Again, it seems that the easy allusion here is to Jesus, who has "gone on a journey," so to speak (or is, at least, not physically present with us as he was with the disciples) and will return crowned as the King of Heaven. But I am uncomfortable with Luke's actual language here: "to get royal power for himself." Jesus, who is and who was and who is to come, was always the king; hence the magi who bowed before the child and presented royal gifts. Jesus did not have to die and "go away" in order to claim his kingship; he doesn't have to "get" royal power. And does he do this for himself?
I don't think Luke prefaces the parable meaning to explain that the kingdom of God is not near because the master still has to go on his journey, so listen up to what y'all are supposed to do with the "talents" he's going to give you. I think he sets it up this way precisely to illustrate that the Kingdom of God is not near because this is the sort of story that is happening right now, all around us. Luke and Matthew are saying that the kingdom and our relationship with God will be very, very different than the master/servant paradigm to which we are accustomed.
Here's the test for me in this story: let's say the third servant had taken that talent and used it to buy food for hungry people. What do you think this master's response would be?
Is Jesus a harsh man, reaping what he does not sow and gathering what he doesn't plant? And wherefore is this slave "wicked"? Wicked? Which commandment has he violated? What sin has he committed? What law has he broken?
"You ought to have invested my money with the bankers, and on my return I would have received what was my own with interest!" says the master. Do you know, in the KJV, instead of "interest" it says "with usury"? I would have received what was my own, plus what was not. That is exactly what the servant is saying: you make money from money. You don't make anything, you don't plant anything, you don't do anything for anyone, you just put your money in the bank -- or have people do it for you -- and you get more money. After all Jesus has told them during his ministry: sell all your possessions and give to the poor, it's easier for a camel to go through the eye of the needle, blessed is the widow who donated two cents because it was all she had, pass out free food to five thousand people, take people you find lying by the side of the road and pay for their lodging and medical expenses...all of that, and now suddenly Jesus is warning us that come judgment day, he will be mighty pissed off if we haven't wisely invested his money?
I think our discomfort with what seems like a cognitive dissonance has caused us to read this story metaphorically, that Jesus is not really talking about "money," he's talking about "talents." Do something with the "talents" God gave you. But this story is, emphatically, about money. A story can have multiple layers of meaning and can make sense literally and metaphorically, but if you have to read it metaphorically because the literal reading is nonsensical, then something is wrong.
What's "wrong," what does not make sense, is Jesus as this particular master. "For to all those who have, more will be given, and they will have an abundance; but from those who have nothing, even what they have will be taken away."

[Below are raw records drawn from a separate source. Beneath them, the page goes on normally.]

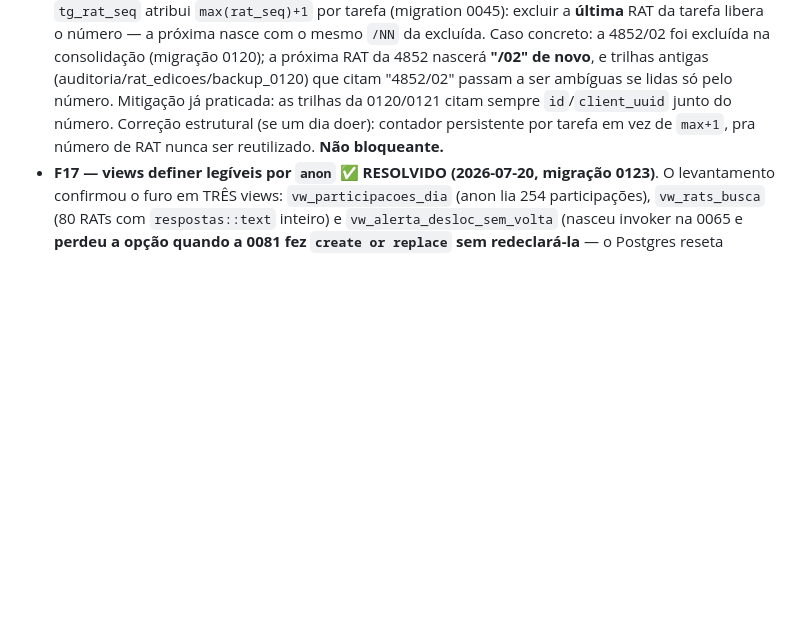
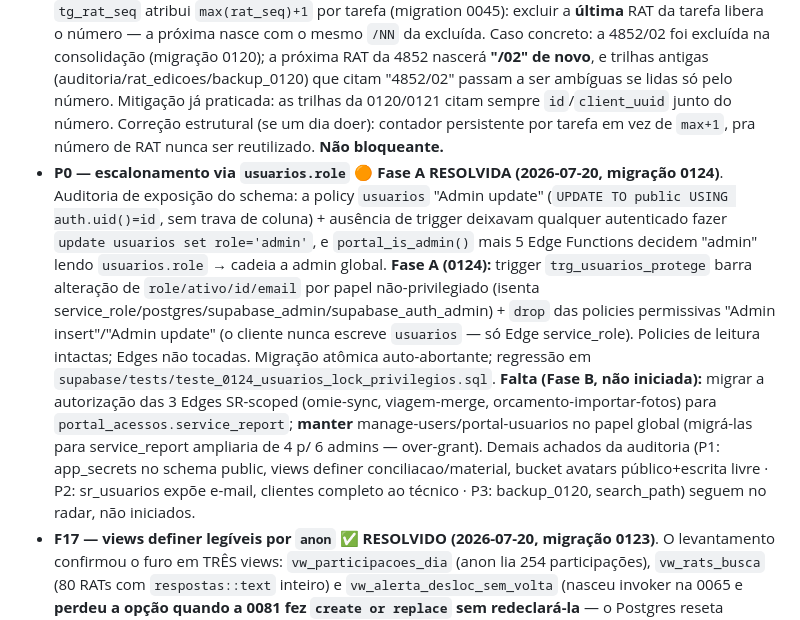
Before and after one commit to emanoelaklock/servicereport-app, a Markdown page: docs/robustez-pos-go-live.md, the part around the change. GitHub-like rendering; blank space fills up the shorter version.

Commit message:
docs(robustez): registra P0 Fase A (0124) resolvida e o que fica para a Fase B
Co-Authored-By: Claude Fable 5 <noreply@anthropic.com>

```diff
--- a/docs/robustez-pos-go-live.md
+++ b/docs/robustez-pos-go-live.md
@@ -54,6 +54,7 @@ Coberto pela `validar_rat()` do F2. Mantido aqui só como lembrete de que tempo
 - **F11 ⚪ — `js/tecnico.js:590`** `nt-data` (nova tarefa em campo) usa default `new Date().toISOString().slice(0,10)` (UTC). Trocar por `jorHoje()`.
 - **Fora de escopo — `js/tecnico.js:3236`** `data: toISOString()` em **pré-orçamento** (orçamento migrou pro comercial-app; código legado no SR).
 - **F16 ⚪ — `rat_seq` reutiliza o número de RAT excluída** (registrado 2026-07-20, caso 4852). `tg_rat_seq` atribui `max(rat_seq)+1` por tarefa (migration 0045): excluir a **última** RAT da tarefa libera o número — a próxima nasce com o mesmo `/NN` da excluída. Caso concreto: a 4852/02 foi excluída na consolidação (migração 0120); a próxima RAT da 4852 nascerá **"/02" de novo**, e trilhas antigas (auditoria/rat_edicoes/backup_0120) que citam "4852/02" passam a ser ambíguas se lidas só pelo número. Mitigação já praticada: as trilhas da 0120/0121 citam sempre `id`/`client_uuid` junto do número. Correção estrutural (se um dia doer): contador persistente por tarefa em vez de `max+1`, pra número de RAT nunca ser reutilizado. **Não bloqueante.**
+- **P0 — escalonamento via `usuarios.role` 🟠 Fase A RESOLVIDA (2026-07-20, migração 0124)**. Auditoria de exposição do schema: a policy `usuarios` "Admin update" (`UPDATE TO public USING auth.uid()=id`, sem trava de coluna) + ausência de trigger deixavam qualquer autenticado fazer `update usuarios set role='admin'`, e `portal_is_admin()` mais 5 Edge Functions decidem "admin" lendo `usuarios.role` → cadeia a admin global. **Fase A (0124):** trigger `trg_usuarios_protege` barra alteração de `role/ativo/id/email` por papel não-privilegiado (isenta service_role/postgres/supabase_admin/supabase_auth_admin) + `drop` das policies permissivas "Admin insert"/"Admin update" (o cliente nunca escreve `usuarios` — só Edge service_role). Policies de leitura intactas; Edges não tocadas. Migração atômica auto-abortante; regressão em `supabase/tests/teste_0124_usuarios_lock_privilegios.sql`. **Falta (Fase B, não iniciada):** migrar a autorização das 3 Edges SR-scoped (omie-sync, viagem-merge, orcamento-importar-fotos) para `portal_acessos.service_report`; **manter** manage-users/portal-usuarios no papel global (migrá-las para service_report ampliaria de 4 p/ 6 admins — over-grant). Demais achados da auditoria (P1: app_secrets no schema public, views definer conciliacao/material, bucket avatars público+escrita livre · P2: sr_usuarios expõe e-mail, clientes completo ao técnico · P3: backup_0120, search_path) seguem no radar, não iniciados.
 - **F17 — views definer legíveis por `anon` ✅ RESOLVIDO (2026-07-20, migração 0123)**. O levantamento confirmou o furo em TRÊS views: `vw_participacoes_dia` (anon lia 254 participações), `vw_rats_busca` (80 RATs com `respostas::text` inteiro) e `vw_alerta_desloc_sem_volta` (nasceu invoker na 0065 e **perdeu a opção quando a 0081 fez `create or replace` sem redeclará-la** — o Postgres reseta reloptions no replace). Fix: `security_invoker = true` + `revoke select from anon` nas três, **sem tocar em policy-base** — acesso admin e escopo próprio do técnico vêm do RLS existente. Migração auto-abortante (admin perde acesso / técnico fora do escopo / view sem invoker / anon ainda lendo → rollback); regressão vigiada por `supabase/tests/teste_0123_views_invoker.sql`; regra da casa registrada no CLAUDE.md (todo replace de view redeclara o invoker). Nota de higiene que fica: policies do schema-base de `rats`/`tarefas`/`clientes` existem só no banco (não versionadas — pré-0002).
 
 ## Verificado e SÃO (não mexer)
```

This is not the Kingdom of God, this is the world we live in right now. This is not an illustration of what is to come, this is a scathing indictment of what is already wrong. It is a parable right out of Occupy Wall Street.